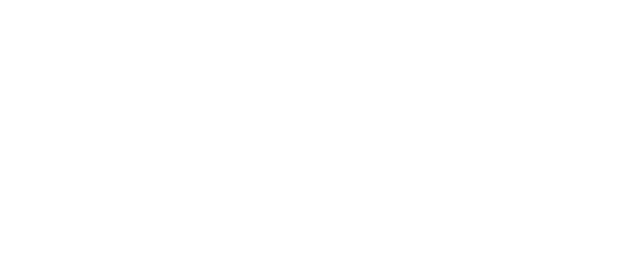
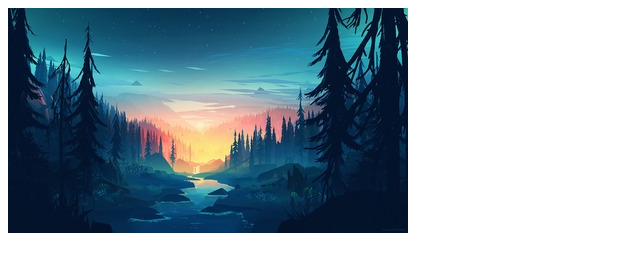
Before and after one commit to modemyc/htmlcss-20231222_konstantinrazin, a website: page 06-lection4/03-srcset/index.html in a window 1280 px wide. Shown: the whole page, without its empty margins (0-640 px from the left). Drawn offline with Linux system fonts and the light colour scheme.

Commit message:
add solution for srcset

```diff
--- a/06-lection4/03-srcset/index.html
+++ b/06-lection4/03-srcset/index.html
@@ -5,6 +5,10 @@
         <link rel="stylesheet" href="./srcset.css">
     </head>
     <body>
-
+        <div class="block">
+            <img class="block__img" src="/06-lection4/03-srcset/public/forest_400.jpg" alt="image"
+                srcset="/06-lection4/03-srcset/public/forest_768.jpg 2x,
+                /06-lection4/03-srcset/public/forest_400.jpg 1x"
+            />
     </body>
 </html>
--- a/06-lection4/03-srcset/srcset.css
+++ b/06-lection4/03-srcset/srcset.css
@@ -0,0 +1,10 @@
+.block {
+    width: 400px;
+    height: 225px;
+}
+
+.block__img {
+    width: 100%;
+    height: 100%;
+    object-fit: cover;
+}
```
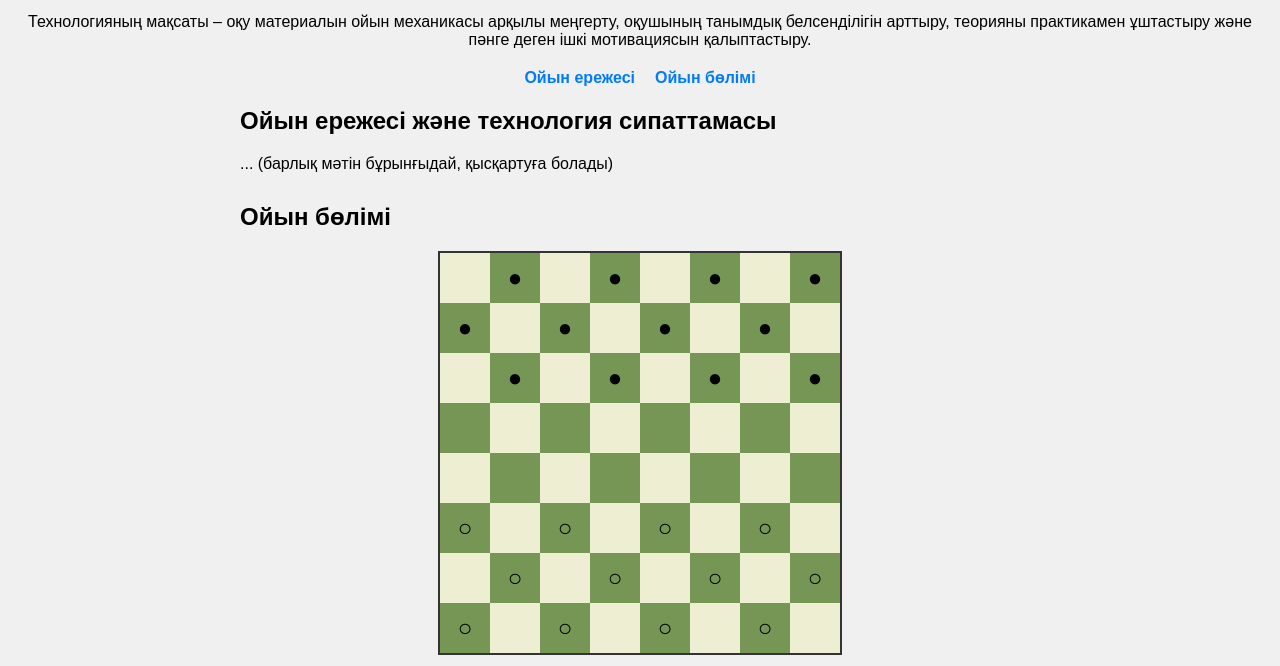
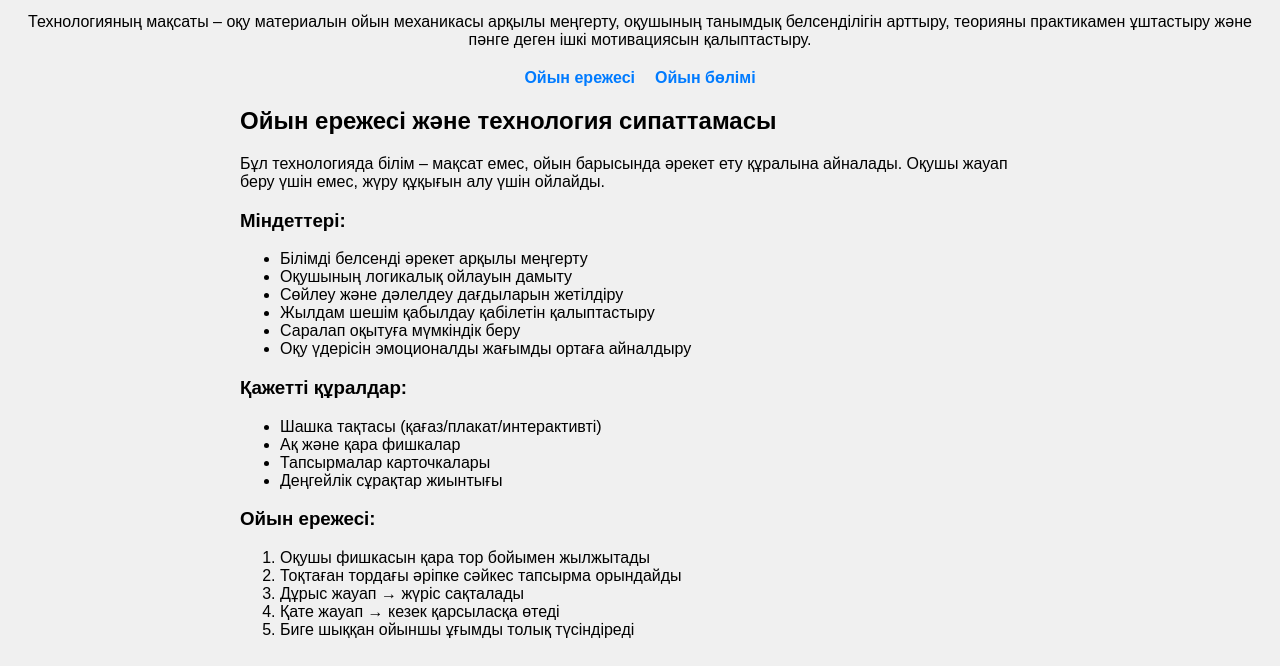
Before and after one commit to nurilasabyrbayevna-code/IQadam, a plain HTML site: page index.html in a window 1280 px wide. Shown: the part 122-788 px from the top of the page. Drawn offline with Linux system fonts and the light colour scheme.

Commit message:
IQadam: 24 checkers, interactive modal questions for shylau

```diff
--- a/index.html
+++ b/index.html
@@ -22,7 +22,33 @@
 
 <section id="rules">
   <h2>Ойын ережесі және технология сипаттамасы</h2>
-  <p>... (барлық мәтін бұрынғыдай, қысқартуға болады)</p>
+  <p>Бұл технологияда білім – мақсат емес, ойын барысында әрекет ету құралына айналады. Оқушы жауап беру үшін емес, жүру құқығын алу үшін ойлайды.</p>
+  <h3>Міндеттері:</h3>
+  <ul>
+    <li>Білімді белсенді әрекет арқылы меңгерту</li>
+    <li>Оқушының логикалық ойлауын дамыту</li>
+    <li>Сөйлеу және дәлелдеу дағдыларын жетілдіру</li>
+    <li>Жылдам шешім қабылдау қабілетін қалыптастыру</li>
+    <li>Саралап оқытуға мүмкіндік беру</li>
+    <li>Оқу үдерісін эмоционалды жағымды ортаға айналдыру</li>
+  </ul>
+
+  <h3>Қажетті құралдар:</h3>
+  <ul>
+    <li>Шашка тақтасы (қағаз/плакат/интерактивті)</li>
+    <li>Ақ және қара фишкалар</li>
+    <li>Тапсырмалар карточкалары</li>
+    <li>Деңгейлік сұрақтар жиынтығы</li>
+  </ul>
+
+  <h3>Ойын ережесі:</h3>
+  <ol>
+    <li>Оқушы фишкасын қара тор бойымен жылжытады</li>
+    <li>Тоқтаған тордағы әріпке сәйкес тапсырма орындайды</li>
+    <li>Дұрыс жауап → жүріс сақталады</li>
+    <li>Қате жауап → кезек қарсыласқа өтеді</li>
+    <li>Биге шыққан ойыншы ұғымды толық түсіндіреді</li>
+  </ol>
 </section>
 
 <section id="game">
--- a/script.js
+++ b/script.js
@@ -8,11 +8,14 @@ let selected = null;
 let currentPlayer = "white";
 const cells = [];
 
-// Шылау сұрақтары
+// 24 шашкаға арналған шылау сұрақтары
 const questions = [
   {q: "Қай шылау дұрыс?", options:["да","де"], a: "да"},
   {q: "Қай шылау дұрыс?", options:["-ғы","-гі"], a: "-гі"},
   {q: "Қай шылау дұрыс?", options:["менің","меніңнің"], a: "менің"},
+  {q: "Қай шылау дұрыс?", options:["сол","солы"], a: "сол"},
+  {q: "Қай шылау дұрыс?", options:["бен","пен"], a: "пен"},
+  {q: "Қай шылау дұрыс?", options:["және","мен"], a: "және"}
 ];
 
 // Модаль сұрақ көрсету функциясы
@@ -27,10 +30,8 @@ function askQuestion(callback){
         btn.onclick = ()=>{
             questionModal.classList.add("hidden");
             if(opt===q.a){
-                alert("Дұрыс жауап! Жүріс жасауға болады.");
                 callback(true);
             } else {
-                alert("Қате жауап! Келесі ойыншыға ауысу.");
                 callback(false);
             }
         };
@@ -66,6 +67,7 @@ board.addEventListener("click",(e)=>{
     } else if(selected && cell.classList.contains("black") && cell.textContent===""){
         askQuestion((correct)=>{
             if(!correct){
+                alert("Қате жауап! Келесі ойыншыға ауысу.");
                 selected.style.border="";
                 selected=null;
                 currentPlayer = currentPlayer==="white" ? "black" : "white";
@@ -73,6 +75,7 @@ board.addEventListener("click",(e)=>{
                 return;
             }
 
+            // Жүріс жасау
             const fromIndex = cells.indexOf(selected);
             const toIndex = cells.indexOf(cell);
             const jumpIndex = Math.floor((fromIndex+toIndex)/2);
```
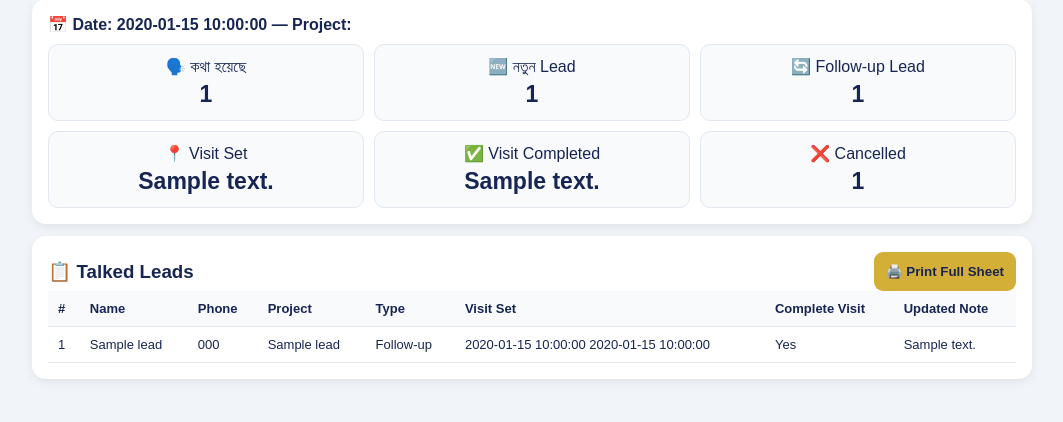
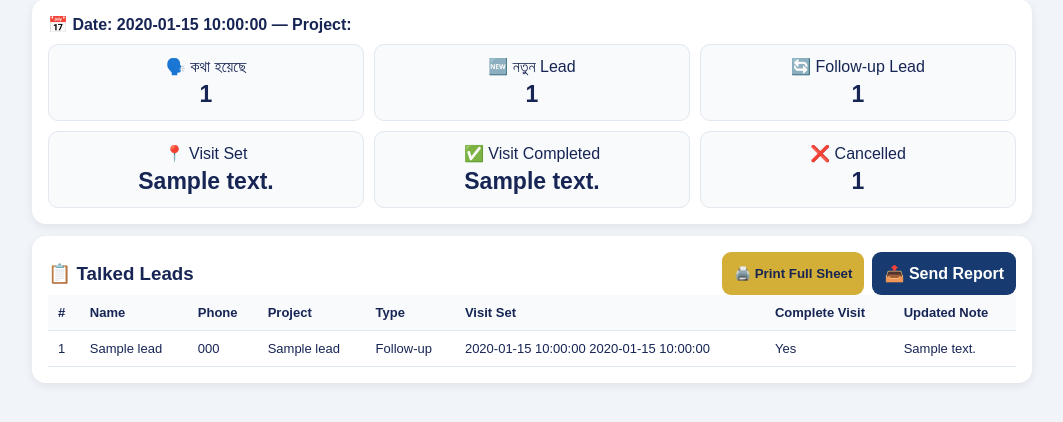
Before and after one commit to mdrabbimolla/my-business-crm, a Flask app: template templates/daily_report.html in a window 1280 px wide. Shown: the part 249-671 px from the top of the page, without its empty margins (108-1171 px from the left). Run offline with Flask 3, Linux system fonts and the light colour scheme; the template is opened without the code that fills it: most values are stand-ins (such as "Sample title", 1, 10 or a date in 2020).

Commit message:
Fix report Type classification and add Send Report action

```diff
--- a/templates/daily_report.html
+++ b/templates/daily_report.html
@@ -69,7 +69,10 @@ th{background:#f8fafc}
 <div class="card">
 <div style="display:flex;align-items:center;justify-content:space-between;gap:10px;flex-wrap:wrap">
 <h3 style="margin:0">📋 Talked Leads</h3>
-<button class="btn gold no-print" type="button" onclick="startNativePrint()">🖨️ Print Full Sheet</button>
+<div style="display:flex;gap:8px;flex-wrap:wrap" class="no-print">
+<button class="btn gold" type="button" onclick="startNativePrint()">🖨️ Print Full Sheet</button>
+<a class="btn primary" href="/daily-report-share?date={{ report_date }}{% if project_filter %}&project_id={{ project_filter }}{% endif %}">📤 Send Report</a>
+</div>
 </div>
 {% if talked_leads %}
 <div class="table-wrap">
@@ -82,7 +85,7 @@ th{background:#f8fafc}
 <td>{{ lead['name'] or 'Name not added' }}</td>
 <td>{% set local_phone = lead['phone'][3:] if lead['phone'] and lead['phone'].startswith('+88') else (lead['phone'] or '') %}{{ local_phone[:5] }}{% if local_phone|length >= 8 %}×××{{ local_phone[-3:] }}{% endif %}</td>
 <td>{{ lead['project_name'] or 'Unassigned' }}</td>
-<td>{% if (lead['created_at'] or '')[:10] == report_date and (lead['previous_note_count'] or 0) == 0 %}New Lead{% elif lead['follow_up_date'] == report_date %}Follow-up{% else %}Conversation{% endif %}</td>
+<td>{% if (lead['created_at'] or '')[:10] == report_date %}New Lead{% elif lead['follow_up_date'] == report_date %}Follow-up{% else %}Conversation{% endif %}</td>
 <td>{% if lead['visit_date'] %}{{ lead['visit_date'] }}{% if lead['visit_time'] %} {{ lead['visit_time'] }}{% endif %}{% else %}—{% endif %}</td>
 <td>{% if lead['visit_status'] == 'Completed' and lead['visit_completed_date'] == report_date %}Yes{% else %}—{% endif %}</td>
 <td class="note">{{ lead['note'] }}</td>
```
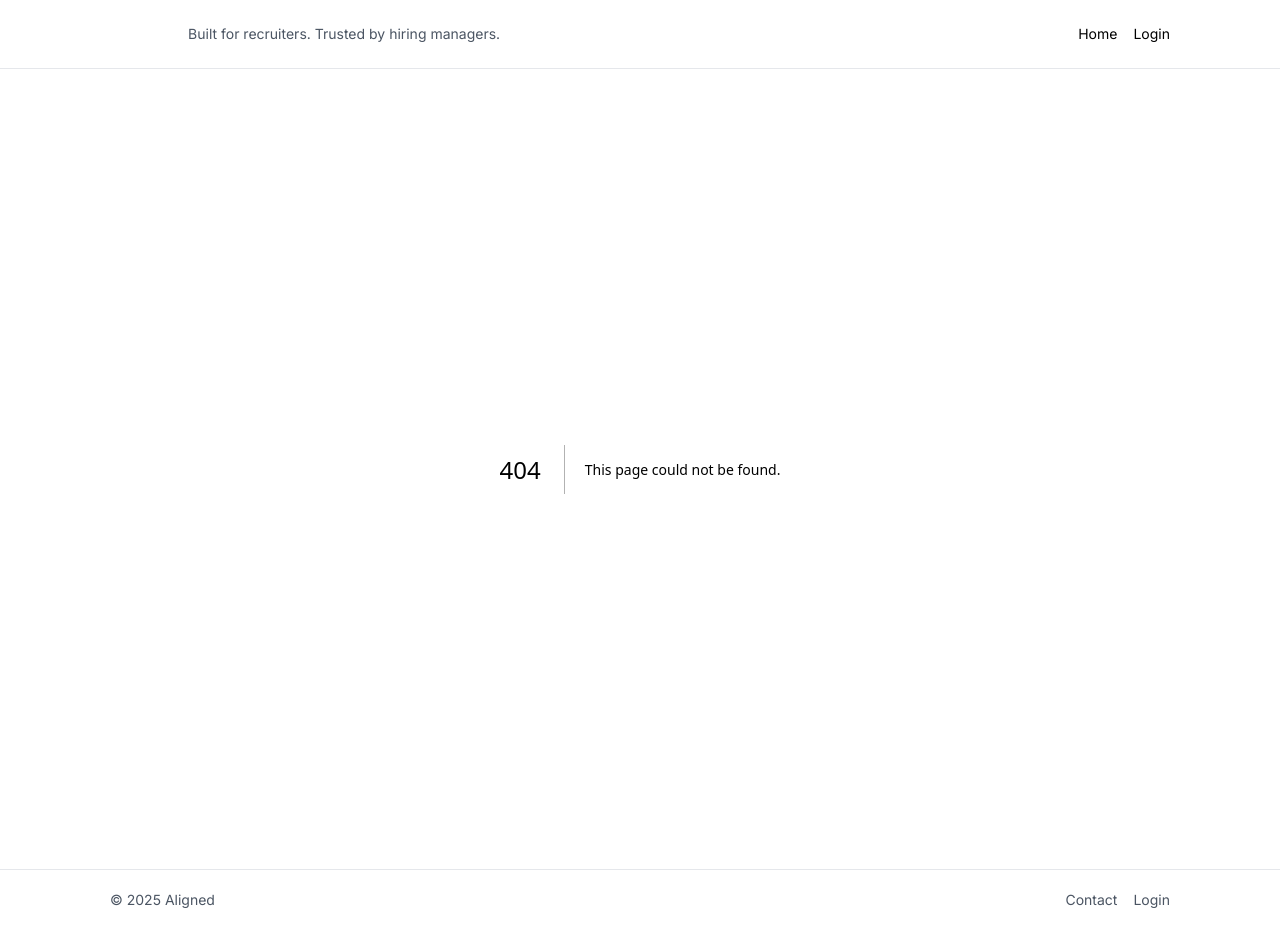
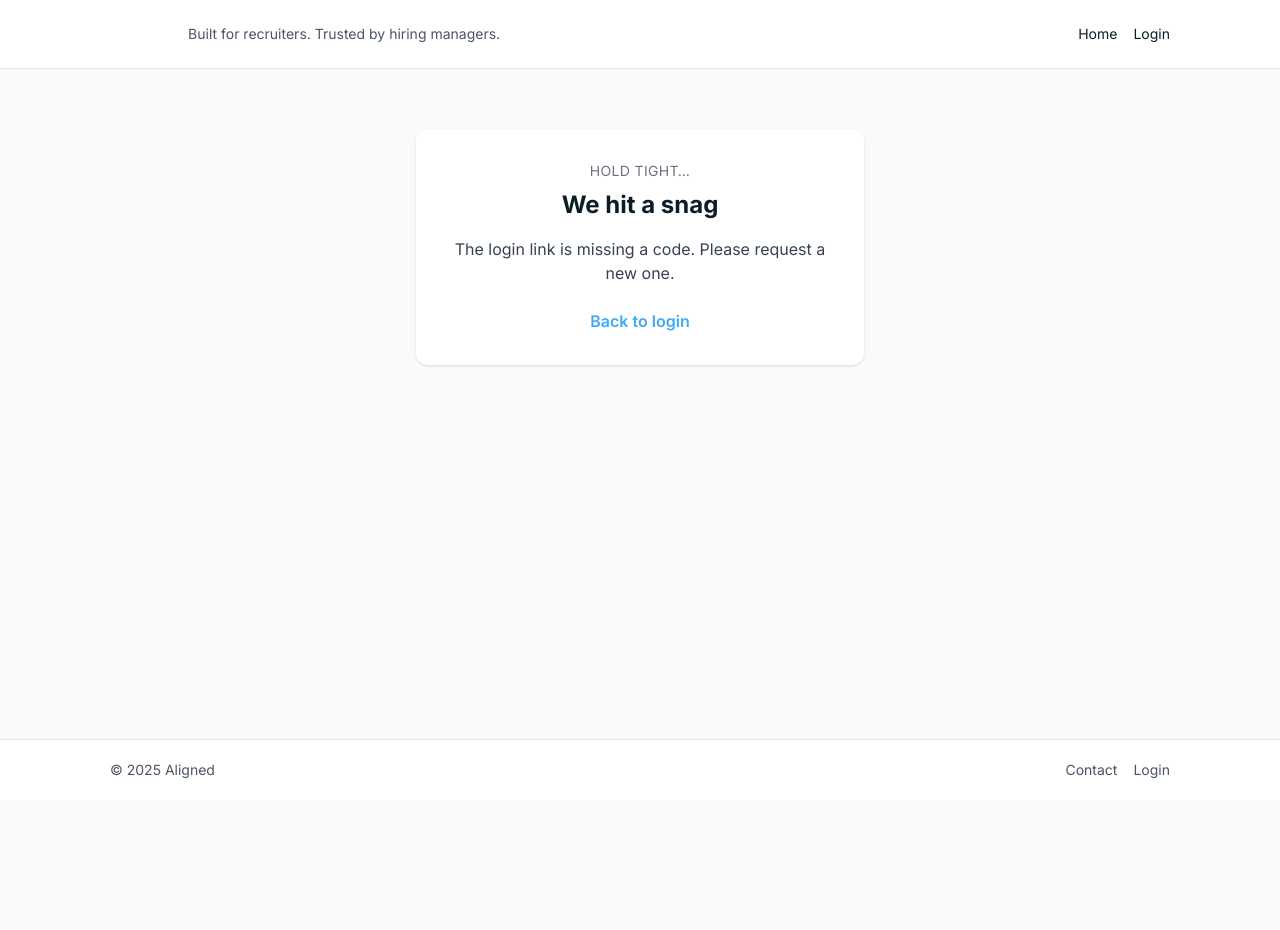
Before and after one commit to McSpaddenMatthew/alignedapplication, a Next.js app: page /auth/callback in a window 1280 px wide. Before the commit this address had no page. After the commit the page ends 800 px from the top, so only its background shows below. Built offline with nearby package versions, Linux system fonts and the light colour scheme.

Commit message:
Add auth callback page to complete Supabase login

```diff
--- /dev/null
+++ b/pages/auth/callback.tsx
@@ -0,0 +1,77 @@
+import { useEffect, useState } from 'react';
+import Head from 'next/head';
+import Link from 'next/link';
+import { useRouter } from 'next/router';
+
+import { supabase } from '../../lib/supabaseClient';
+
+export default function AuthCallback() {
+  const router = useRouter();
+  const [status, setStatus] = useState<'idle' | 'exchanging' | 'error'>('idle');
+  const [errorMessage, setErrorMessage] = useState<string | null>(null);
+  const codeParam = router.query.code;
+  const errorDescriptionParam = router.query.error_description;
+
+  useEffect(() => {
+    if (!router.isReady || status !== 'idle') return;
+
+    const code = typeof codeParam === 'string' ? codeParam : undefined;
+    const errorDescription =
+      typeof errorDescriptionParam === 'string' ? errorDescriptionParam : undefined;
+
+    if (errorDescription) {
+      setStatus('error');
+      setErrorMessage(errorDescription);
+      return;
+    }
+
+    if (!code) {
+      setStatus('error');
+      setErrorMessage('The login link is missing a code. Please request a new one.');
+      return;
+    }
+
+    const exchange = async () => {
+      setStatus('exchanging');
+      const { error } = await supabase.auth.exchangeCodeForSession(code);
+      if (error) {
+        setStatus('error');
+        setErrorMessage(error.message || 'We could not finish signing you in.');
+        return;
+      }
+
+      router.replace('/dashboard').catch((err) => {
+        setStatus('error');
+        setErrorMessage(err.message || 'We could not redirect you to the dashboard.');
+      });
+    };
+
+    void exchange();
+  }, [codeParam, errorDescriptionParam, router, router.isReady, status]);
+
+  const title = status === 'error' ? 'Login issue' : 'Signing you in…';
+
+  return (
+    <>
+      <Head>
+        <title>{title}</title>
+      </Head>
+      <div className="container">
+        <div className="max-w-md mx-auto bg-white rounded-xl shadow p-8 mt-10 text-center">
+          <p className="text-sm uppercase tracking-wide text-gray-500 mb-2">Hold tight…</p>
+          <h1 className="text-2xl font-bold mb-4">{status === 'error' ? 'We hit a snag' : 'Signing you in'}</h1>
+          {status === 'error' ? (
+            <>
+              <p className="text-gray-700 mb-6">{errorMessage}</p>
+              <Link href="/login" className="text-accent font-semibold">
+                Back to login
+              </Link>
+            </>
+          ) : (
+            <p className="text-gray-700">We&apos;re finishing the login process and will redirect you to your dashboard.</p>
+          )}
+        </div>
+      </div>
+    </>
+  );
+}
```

_Try it_. From the data above, copy each line where the string "srcset" appears.

_Reply to the exercise_.
Before and after one commit to modemyc/htmlcss-20231222_konstantinrazin, a website: page 06-lection4/03-srcset/index.html in a window 1280 px wide. Shown: the whole page, without its empty margins (0-640 px from the left). Drawn offline with Linux system fonts and the light colour scheme.
add solution for srcset
--- a/06-lection4/03-srcset/index.html
+++ b/06-lection4/03-srcset/index.html
         <link rel="stylesheet" href="./srcset.css">
+            <img class="block__img" src="/06-lection4/03-srcset/public/forest_400.jpg" alt="image"
+                srcset="/06-lection4/03-srcset/public/forest_768.jpg 2x,
+                /06-lection4/03-srcset/public/forest_400.jpg 1x"
--- a/06-lection4/03-srcset/srcset.css
+++ b/06-lection4/03-srcset/srcset.css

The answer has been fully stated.